by Peter Shaffer
directed by Sarah Stephenson
Nottingham Playhouse Advanced Youth Theatre
11 – 16 August
Equus is a challenging and complex play by most people’s standards so it was a brave choice for the 15 – 19 year olds in the cast of Nottingham Playhouse’s Advanced Youth Theatre to tackle Peter Shaffer’s modern classic.
Audiences file in to an interesting pre-set in the square space of the Neville Studio, set like a courtroom with audience on three sides and the twelve cast members arranged backs-to-the-wall in a Last Supper-esque tableau, apparently in judgement. Naggingly insistent background music adds edge to the atmosphere.
This production is set around the time the play was written (1973) with some nicely evocative period flares and belted jackets. Equus depicts the shocking story of seventeen year old Alan Strang who, having blinded six horses with a spike, is referred to psychiatrist Dr Martin Dysart for analysis and therapy. Dysart gradually establishes how and why Strang committed this disturbing act through therapy sessions and discussions with Strang’s devoutly religious mother and repressed father. Thus, the nature/nurture debate rears its head, together with an examination of religion, sexuality and personal discovery.
As the background to Strang’s increasingly unhealthy relationship with horses is revealed, so too Dysart’s dissatisfaction with his passionless life; this is one of the play’s key strengths, charting the shift in power in the patient/doctor relationship. Dysart’s obsession with Greek mythology is underlined by use of the ensemble as Greek chorus, always on stage and adding to the narrative with their actions. This generally works well but the horse noises are distracting at times.
Tom Martin brings contrasts to Strang: a child-like obstinacy yet a mature perception and an erotic sensuality in his scenes with Nugget, his chosen horse, played with impressive physicality by Dylan Sutcliffe. Their scenes together are tender but highly charged.
Less convincing is Jacob Seelochan as Dysart; he portrays his character’s frustration and weariness well but his often lowered head affects delivery and projection, muffling his performance.
Director Sarah Stephenson and designer Eleanor Field make great use of a relatively small set and minimal props. The wire horse heads and shoulder frames are particularly effective, as is the use of benches as, amongst others, a bed, a bus and a crucifix.

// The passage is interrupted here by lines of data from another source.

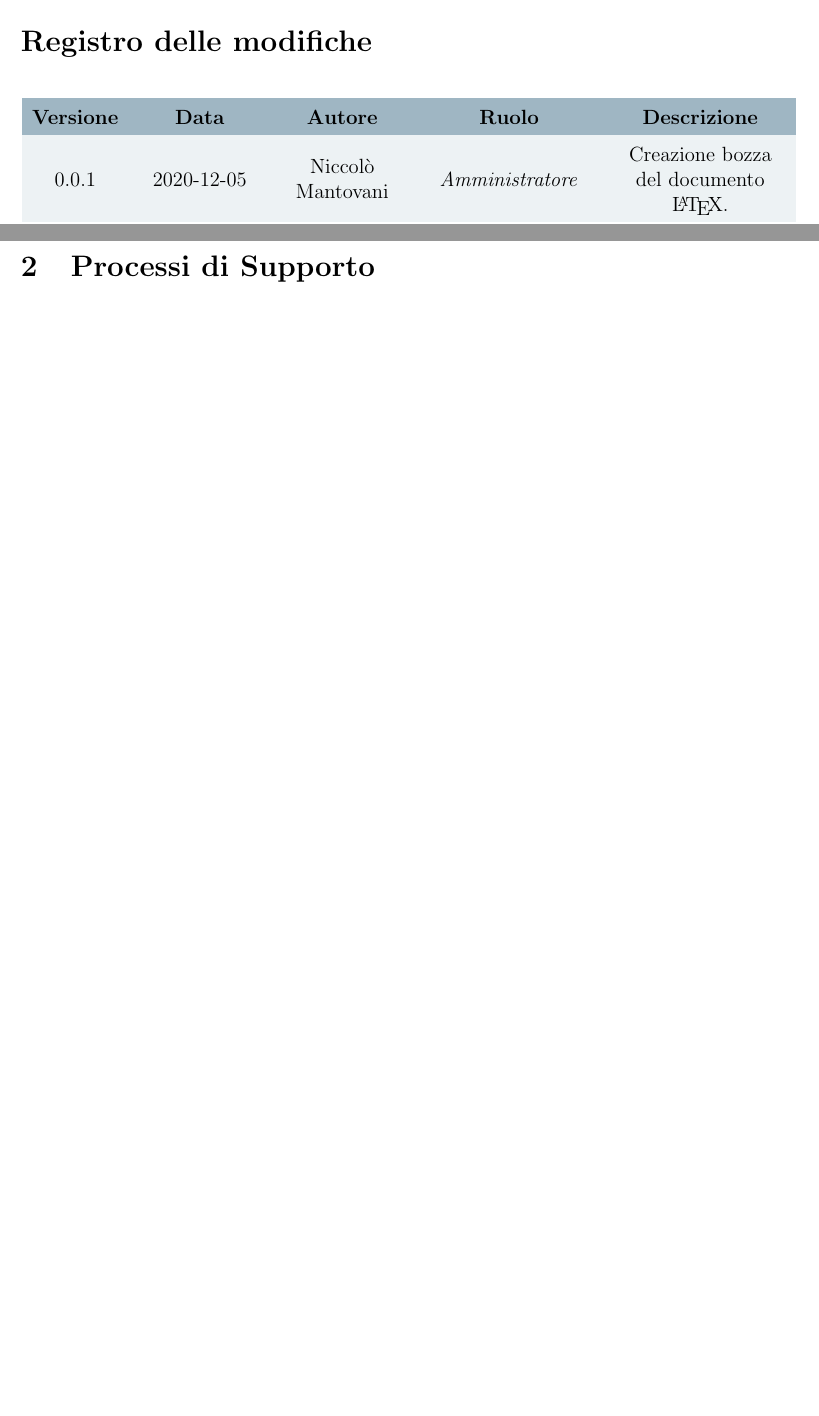
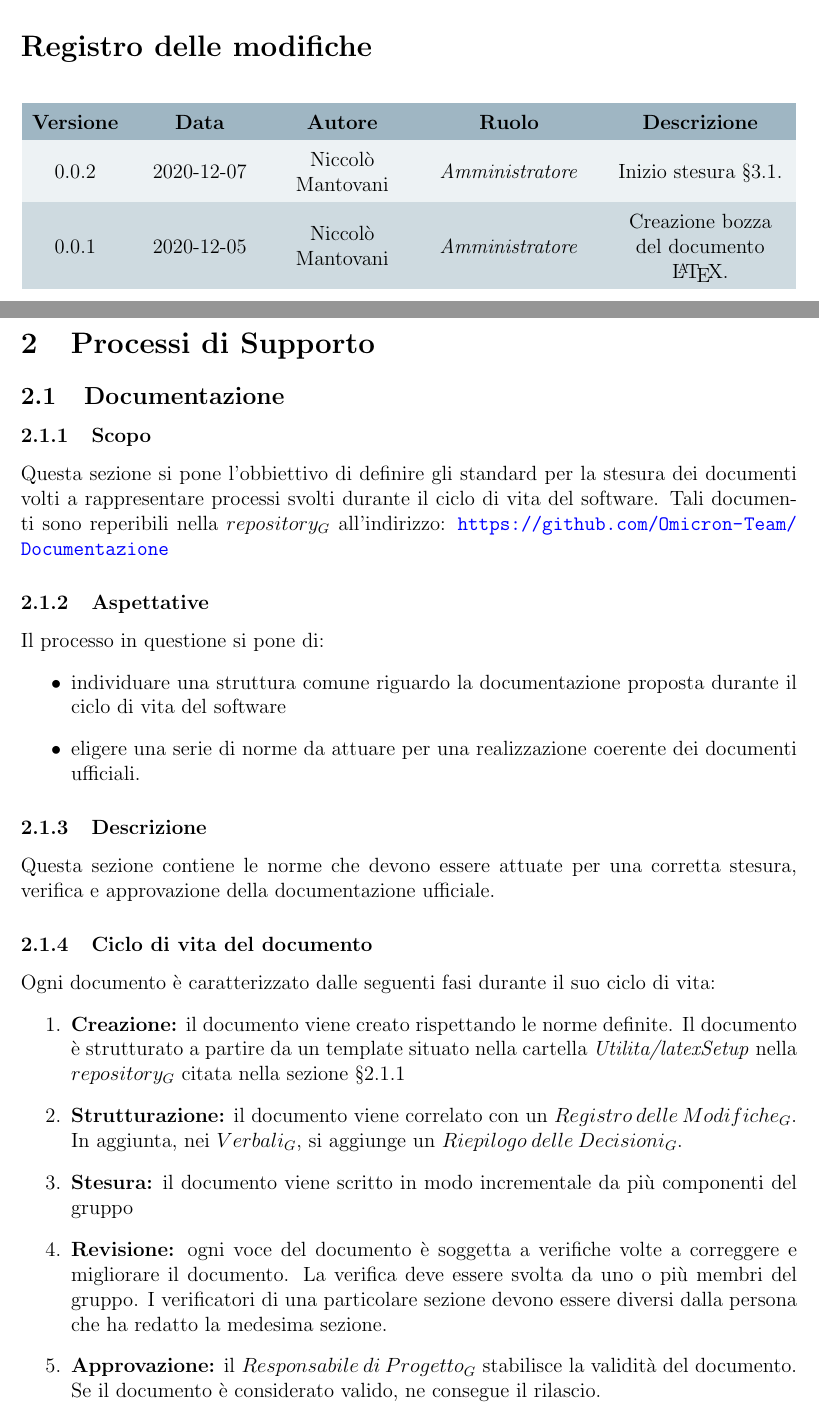
Before and after one commit to Omicron-Team/Documentazione, a LaTeX document (DocumentazioneInterna/NormeDiProgetto/NormeDiProgetto.tex, which reads DocumentazioneInterna/NormeDiProgetto/res/DiarioModifiche.tex, DocumentazioneInterna/NormeDiProgetto/res/ProcessiSupporto/subsection/documentazione.tex): two parts of pages 2 and 6 of 7, joined at a grey line, cut so that both start at the same text, the shorter picture padded with empty space. Compiled offline with pdfLaTeX.

Commit message:
Inizio documentazione processi di supporto

```diff
--- a/DocumentazioneInterna/NormeDiProgetto/res/DiarioModifiche.tex
+++ b/DocumentazioneInterna/NormeDiProgetto/res/DiarioModifiche.tex
@@ -15,6 +15,7 @@
 \textbf{Descrizione}\\
 \endhead
 
+0.0.2 & 2020-12-07 & \NM & \ammProg & Inizio stesura §3.1.\\
 0.0.1 & 2020-12-05 & \NM & \ammProg & Creazione bozza del documento \LaTeX.\\
 
 \end{longtable}
--- /dev/null
+++ b/DocumentazioneInterna/NormeDiProgetto/res/ProcessiSupporto/subsection/documentazione.tex
@@ -0,0 +1,24 @@
+\subsection{Documentazione}\label{3.1}
+
+\subsubsection{Scopo}\label{3.1.1}
+Questa sezione si pone l'obbiettivo di definire gli standard per la stesura dei documenti volti a rappresentare processi svolti durante il ciclo di vita del software. Tali documenti sono reperibili nella $repository_{G}$ all'indirizzo: \url{https://github.com/Omicron-Team/Documentazione}
+
+\subsubsection{Aspettative}
+Il processo in questione si pone di:
+\begin{itemize}
+\item individuare una struttura comune riguardo la documentazione proposta durante il ciclo di vita del software
+\item eligere una serie di norme da attuare per una realizzazione coerente dei documenti ufficiali.
+\end{itemize}
+
+\subsubsection{Descrizione}
+Questa sezione contiene le norme che devono essere attuate per una corretta stesura, verifica e approvazione della documentazione ufficiale.
+
+\subsubsection{Ciclo di vita del documento}
+Ogni documento è caratterizzato dalle seguenti fasi durante il suo ciclo di vita:
+\begin{enumerate}
+	\item \textbf{Creazione:} il documento viene creato rispettando le norme definite. Il documento è strutturato a partire da un template situato nella cartella \textit{Utilita/latexSetup} nella $repository_G$ citata nella sezione §\ref{3.1.1}
+	\item \textbf{Strutturazione:} il documento viene correlato con un $Registro\:delle\: Modifiche_G$. In aggiunta, nei $Verbali_G$, si aggiunge un $Riepilogo\:delle\:Decisioni_G$.
+	\item \textbf{Stesura:} il documento viene scritto in modo incrementale da più componenti del gruppo
+	\item \textbf{Revisione:} ogni voce del documento è soggetta a verifiche volte a correggere e migliorare il documento. La verifica deve essere svolta da uno o più membri del gruppo. I verificatori di una particolare sezione devono essere diversi dalla persona che ha redatto la medesima sezione.
+	\item \textbf{Approvazione:} il $Responsabile\:di\:Progetto_G$ stabilisce la validità del documento. Se il documento è considerato valido, ne consegue il rilascio.
+\end{enumerate}
```
Also changed, not shown: DocumentazioneInterna/NormeDiProgetto/res/ProcessiSupporto/processiSupporto.tex (+2 -0 lines).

Appropriate to the ages of this young ensemble, the notorious nudity and sex scene are modified. However, this does not detract from fully committed performances from all cast members and their confidence with this challenging work is impressive. Such performances, combined with a new interpretation of this well-known classic, reveals promising young talent in the East Midlands.
Images by Ciaran Brown